**EXTRACTED MATERIAL:**
----------

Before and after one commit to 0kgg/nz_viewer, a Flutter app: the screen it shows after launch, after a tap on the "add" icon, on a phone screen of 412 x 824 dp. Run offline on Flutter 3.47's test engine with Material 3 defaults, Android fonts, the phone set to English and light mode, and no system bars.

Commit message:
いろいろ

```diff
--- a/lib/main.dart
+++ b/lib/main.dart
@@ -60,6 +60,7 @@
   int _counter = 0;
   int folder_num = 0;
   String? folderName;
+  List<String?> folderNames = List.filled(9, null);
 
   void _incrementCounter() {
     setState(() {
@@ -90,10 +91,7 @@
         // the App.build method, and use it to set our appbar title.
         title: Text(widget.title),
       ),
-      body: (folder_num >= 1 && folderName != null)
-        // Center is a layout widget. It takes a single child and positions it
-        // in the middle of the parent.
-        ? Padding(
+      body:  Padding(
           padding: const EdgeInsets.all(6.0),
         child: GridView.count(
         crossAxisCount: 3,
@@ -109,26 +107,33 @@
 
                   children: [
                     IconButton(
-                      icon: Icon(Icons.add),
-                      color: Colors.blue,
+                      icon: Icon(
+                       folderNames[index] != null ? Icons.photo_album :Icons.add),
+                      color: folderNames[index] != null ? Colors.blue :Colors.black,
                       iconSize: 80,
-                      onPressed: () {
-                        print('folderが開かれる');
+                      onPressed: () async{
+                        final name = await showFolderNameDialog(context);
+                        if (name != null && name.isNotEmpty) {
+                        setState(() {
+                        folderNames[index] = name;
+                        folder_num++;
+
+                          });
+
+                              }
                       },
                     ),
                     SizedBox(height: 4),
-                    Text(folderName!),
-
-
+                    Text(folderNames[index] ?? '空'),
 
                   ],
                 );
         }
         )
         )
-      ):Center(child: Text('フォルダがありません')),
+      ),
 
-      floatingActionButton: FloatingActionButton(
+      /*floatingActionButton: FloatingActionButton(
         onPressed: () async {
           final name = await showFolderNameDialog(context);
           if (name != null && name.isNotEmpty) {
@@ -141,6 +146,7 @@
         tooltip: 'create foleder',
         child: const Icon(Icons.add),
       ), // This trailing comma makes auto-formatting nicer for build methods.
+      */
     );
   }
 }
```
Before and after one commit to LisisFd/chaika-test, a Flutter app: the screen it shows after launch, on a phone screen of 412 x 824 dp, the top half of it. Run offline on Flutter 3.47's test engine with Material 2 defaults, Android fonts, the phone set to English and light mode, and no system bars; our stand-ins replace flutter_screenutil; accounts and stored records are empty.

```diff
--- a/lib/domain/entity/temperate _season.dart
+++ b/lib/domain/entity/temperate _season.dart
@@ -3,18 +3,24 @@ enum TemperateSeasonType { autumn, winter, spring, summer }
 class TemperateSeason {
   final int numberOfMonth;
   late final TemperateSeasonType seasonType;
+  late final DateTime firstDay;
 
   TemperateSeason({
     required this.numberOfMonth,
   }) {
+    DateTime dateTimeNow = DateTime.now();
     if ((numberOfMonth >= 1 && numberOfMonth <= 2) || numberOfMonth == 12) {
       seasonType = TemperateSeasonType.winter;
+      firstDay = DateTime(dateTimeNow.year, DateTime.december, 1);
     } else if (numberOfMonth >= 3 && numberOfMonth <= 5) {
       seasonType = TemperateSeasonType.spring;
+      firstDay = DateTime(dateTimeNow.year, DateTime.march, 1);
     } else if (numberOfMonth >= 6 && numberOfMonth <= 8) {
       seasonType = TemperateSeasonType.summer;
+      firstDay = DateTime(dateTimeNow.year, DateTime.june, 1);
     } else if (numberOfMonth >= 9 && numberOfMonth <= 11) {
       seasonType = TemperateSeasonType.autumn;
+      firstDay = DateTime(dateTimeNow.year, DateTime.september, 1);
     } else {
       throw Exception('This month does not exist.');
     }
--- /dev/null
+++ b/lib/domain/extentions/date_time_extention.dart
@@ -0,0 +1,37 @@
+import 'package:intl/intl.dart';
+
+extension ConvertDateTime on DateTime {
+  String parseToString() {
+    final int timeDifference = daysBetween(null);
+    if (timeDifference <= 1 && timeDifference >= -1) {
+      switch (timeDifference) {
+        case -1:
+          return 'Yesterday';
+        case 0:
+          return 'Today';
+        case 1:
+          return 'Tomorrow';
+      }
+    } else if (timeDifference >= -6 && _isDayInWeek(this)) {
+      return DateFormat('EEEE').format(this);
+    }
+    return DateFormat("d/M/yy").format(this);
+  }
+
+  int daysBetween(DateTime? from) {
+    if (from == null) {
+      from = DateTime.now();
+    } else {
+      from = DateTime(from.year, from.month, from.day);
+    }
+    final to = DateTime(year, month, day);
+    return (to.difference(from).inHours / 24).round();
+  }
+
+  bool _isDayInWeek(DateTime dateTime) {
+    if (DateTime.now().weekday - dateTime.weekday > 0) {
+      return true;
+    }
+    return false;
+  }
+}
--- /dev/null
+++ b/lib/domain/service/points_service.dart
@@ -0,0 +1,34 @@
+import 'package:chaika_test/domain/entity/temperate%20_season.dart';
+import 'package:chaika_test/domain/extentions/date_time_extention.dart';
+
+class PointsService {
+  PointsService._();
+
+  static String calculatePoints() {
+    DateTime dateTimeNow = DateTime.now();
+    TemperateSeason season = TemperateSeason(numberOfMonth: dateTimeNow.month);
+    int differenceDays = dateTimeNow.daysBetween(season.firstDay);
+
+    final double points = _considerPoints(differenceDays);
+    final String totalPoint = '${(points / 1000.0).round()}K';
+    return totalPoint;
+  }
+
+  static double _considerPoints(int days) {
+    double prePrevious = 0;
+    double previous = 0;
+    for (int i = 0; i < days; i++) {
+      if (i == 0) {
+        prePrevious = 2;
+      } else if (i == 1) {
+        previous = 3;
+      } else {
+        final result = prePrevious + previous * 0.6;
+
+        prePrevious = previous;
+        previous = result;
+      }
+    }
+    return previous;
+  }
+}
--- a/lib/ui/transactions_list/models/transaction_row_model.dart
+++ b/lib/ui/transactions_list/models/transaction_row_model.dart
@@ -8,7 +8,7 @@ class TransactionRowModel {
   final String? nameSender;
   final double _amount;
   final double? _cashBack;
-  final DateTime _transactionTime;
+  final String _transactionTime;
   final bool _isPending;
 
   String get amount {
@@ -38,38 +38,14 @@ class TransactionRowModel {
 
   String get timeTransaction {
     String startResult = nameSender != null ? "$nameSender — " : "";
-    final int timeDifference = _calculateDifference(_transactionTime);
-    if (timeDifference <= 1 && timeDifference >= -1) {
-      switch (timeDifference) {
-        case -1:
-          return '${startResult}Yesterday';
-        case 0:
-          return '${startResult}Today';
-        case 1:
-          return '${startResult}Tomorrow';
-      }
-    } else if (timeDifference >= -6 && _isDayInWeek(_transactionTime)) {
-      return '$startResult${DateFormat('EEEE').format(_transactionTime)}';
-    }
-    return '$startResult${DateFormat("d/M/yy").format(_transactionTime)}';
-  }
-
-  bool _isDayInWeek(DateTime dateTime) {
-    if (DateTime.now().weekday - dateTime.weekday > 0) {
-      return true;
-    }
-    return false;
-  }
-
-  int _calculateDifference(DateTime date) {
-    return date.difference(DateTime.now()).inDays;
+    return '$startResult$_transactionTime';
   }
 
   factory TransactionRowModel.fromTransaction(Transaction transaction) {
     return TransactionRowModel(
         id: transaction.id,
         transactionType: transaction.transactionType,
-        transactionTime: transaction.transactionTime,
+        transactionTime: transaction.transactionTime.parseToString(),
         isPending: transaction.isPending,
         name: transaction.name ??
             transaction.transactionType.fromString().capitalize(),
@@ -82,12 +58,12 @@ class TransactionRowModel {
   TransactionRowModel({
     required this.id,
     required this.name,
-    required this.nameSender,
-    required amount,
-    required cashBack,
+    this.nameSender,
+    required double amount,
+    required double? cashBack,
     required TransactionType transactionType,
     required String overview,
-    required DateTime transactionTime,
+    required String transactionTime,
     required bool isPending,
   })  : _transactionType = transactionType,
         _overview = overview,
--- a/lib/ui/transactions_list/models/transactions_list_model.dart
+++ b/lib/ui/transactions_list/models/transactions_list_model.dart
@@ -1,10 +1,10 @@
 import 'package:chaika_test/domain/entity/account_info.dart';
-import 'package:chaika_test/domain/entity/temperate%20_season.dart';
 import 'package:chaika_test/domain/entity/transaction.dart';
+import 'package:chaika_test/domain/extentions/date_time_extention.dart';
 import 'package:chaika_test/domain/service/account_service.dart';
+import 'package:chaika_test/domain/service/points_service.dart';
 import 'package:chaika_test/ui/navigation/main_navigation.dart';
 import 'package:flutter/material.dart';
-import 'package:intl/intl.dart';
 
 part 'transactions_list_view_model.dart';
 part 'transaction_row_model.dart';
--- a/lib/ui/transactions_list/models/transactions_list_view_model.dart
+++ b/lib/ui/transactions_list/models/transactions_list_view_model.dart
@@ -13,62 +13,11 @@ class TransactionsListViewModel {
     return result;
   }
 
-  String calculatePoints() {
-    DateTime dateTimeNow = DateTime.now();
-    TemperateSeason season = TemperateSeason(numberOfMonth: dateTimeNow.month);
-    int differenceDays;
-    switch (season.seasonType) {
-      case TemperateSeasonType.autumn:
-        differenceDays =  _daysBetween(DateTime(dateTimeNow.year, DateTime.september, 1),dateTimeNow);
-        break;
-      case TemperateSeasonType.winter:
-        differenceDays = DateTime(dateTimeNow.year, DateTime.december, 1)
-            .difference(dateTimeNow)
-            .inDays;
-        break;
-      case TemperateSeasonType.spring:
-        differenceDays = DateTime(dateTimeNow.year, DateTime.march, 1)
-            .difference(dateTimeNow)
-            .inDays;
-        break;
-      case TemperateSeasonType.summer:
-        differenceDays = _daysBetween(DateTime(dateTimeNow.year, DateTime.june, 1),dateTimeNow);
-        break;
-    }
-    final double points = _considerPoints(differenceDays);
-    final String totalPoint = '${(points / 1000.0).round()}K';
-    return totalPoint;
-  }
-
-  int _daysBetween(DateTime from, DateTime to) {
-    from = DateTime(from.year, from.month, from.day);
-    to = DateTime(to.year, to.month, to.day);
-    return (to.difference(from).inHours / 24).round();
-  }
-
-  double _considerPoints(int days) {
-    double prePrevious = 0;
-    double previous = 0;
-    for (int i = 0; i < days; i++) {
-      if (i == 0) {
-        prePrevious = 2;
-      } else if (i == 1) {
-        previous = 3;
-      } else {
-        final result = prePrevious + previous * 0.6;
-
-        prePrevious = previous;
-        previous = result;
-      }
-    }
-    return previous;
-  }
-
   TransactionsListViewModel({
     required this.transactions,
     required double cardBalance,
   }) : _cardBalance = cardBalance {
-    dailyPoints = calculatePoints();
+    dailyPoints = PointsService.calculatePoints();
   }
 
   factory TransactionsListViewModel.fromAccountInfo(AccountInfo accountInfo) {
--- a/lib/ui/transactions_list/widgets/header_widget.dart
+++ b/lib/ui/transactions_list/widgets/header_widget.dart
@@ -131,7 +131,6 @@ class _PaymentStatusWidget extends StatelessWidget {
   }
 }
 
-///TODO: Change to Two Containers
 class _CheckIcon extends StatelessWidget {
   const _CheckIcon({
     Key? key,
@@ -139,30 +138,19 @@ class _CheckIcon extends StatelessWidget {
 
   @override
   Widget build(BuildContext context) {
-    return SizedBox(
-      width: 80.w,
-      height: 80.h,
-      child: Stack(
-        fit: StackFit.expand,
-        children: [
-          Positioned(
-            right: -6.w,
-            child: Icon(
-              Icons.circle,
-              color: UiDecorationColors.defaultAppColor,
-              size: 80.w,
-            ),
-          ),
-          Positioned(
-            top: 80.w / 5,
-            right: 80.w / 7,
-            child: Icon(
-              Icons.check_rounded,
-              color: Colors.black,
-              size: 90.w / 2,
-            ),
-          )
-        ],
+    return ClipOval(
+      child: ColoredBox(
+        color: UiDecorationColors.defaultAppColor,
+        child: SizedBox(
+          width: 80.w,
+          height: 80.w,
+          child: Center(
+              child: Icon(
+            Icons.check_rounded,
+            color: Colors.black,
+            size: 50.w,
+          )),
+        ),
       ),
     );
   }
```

----------

**TASK GOAL:**
The answer must consist of every line from the data that holds the string "case".

**REPLY TO THE EXERCISE:**
+        case -1:
+        case 0:
+        case 1:
-        case -1:
-        case 0:
-        case 1:
-      case TemperateSeasonType.autumn:
-      case TemperateSeasonType.winter:
-      case TemperateSeasonType.spring:
-      case TemperateSeasonType.summer:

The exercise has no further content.